Start of EXTRACTED RECORDS

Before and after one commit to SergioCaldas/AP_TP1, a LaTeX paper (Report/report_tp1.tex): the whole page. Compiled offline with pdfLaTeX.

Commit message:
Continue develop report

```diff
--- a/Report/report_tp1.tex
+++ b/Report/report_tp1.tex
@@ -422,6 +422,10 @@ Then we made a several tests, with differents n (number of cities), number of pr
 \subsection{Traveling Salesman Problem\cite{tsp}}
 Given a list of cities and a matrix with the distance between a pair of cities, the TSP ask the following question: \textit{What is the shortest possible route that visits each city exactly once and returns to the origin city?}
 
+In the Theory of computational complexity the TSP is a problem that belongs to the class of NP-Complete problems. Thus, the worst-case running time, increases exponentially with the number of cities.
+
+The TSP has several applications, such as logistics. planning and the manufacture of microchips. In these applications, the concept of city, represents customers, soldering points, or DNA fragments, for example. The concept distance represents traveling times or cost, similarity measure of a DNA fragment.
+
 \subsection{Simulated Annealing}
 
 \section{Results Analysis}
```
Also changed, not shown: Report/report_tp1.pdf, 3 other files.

End of EXTRACTED RECORDS

| EXERCISE OBJECTIVE |
The response should consist of the entries, retyped exactly and in full.

| SOLUTION TO THIS EXERCISE |
Before and after one commit to SergioCaldas/AP_TP1, a LaTeX paper (Report/report_tp1.tex): the whole page. Compiled offline with pdfLaTeX.

Commit message:
Continue develop report

```diff
--- a/Report/report_tp1.tex
+++ b/Report/report_tp1.tex
@@ -422,6 +422,10 @@ Then we made a several tests, with differents n (number of cities), number of pr
 \subsection{Traveling Salesman Problem\cite{tsp}}
 Given a list of cities and a matrix with the distance between a pair of cities, the TSP ask the following question: \textit{What is the shortest possible route that visits each city exactly once and returns to the origin city?}
 
+In the Theory of computational complexity the TSP is a problem that belongs to the class of NP-Complete problems. Thus, the worst-case running time, increases exponentially with the number of cities.
+
+The TSP has several applications, such as logistics. planning and the manufacture of microchips. In these applications, the concept of city, represents customers, soldering points, or DNA fragments, for example. The concept distance represents traveling times or cost, similarity measure of a DNA fragment.
+
 \subsection{Simulated Annealing}
 
 \section{Results Analysis}
```
Also changed, not shown: Report/report_tp1.pdf, 3 other files.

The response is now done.